A roadside station (Michi-no-Eki in Japanese) is a large rest area for those driving in Japan. It is located along major roads and highways, with 24-hour access to restrooms and parking facilities. Many are set up to promote local tourism and consist of souvenir shops, restaurants, regional tourist information centers, history museums and even supermarkets. Several hundred million people visit these stations each year, and some even have onsen, or hot springs. Japan has had a long history of hospitality, starting with the ancient post towns that provided pilgrims and samurai travelling by foot or horseback, which were made famous in the series "The 53 Stations of the Tokaido".
Yubari is widely known throughout the world for her melons. However, there is only one roadside station in this town. Located along National Road 274, Road Station Yubari Meroad was more like a museum. There were many exhibits detailing Yubari's history, from what was once a bustling coal mining town in the 1960's to the production of the world's famous melon produce.
As with many tourist places in Japan, there is a shop selling ice cream. What flavor can you expect other than the Yubari melon? As expected, almost everything at this road station is associated with the famous melon. Maybe I have yet to visit many road stations, but what surprised me was that there was a supermarket. It was not very big, about three times the size of a regular convenience store. It was the usual supermarket goods of snacks, drinks, biscuits, tea and coffee powder, sushi, and so on. Of course, there was a dedicated section of Yubari melon products and souvenirs, melon jelly, melon caramel sweets, melon biscuits, melon pies, and the list goes on. Fresh vegetables from the town were also on sale.
Next to the entrance of the building, there is a bread shop. There was this special bread in the shape of a melon, which is only available on weekends and public holidays. It is only sold at this road station and nowhere else in Japan, and they limit each customer to only one purchase of this unique bread. Certainly a must try item. The cute bread even had a stem on top, very much resembling the Yubari melon they sell in the shops.
I left too early, at 10:30 am on a Sunday morning.
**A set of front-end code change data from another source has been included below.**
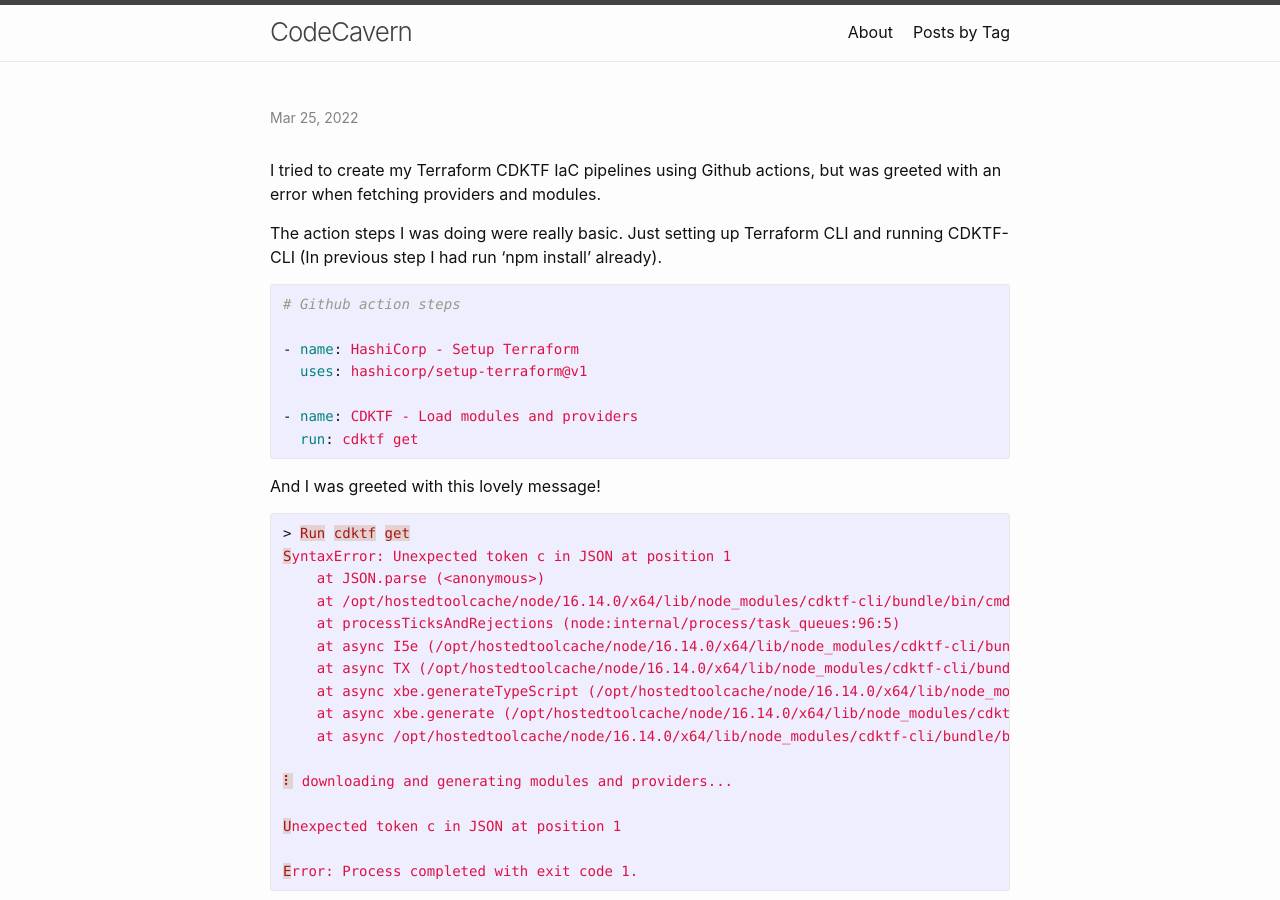
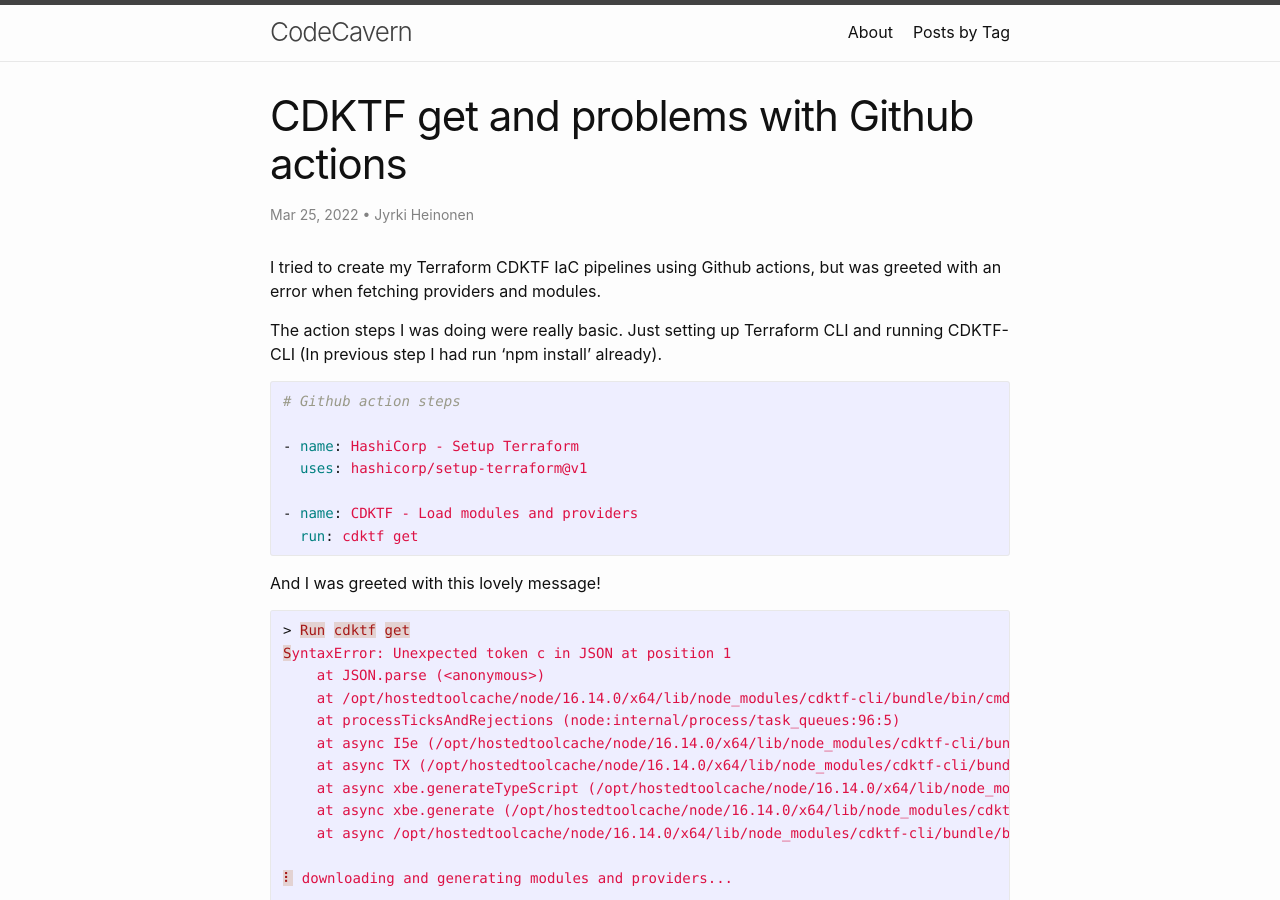
Before and after one commit to JyrkiHei/CodeCavern, a Jekyll site: the page built from _posts/2022-03-25-CDKTF-github-action-problems.md, in a window 1280 px wide and 900 px high. Built offline with Jekyll 4.4.1, drawn with Linux system fonts in a browser that asks for light colours; our own code applies the rules of GitHub Pages for plain Markdown files; comment, search, counter and statistics services are not loaded.

Commit message:
Update 2022-03-25-CDKTF-github-action-problems.md

```diff
--- a/_posts/2022-03-25-CDKTF-github-action-problems.md
+++ b/_posts/2022-03-25-CDKTF-github-action-problems.md
@@ -1,5 +1,5 @@
 ---
-title: 'CDKTF get' and problems with Github actions
+title: CDKTF get and problems with Github actions
 layout: post
 permalink: /2022/03/25/CDKTF-problems-github-actions
 date: 2022-03-25 12:00:00 +0200
```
From the outside you can see a cake shop, freshly cut melons, Hokkaido's famous corn, curry rice, and more, which I missed them all. Mascots are scheduled to make an appearance as well, so do remember to check the schedule in advance for a fun day out.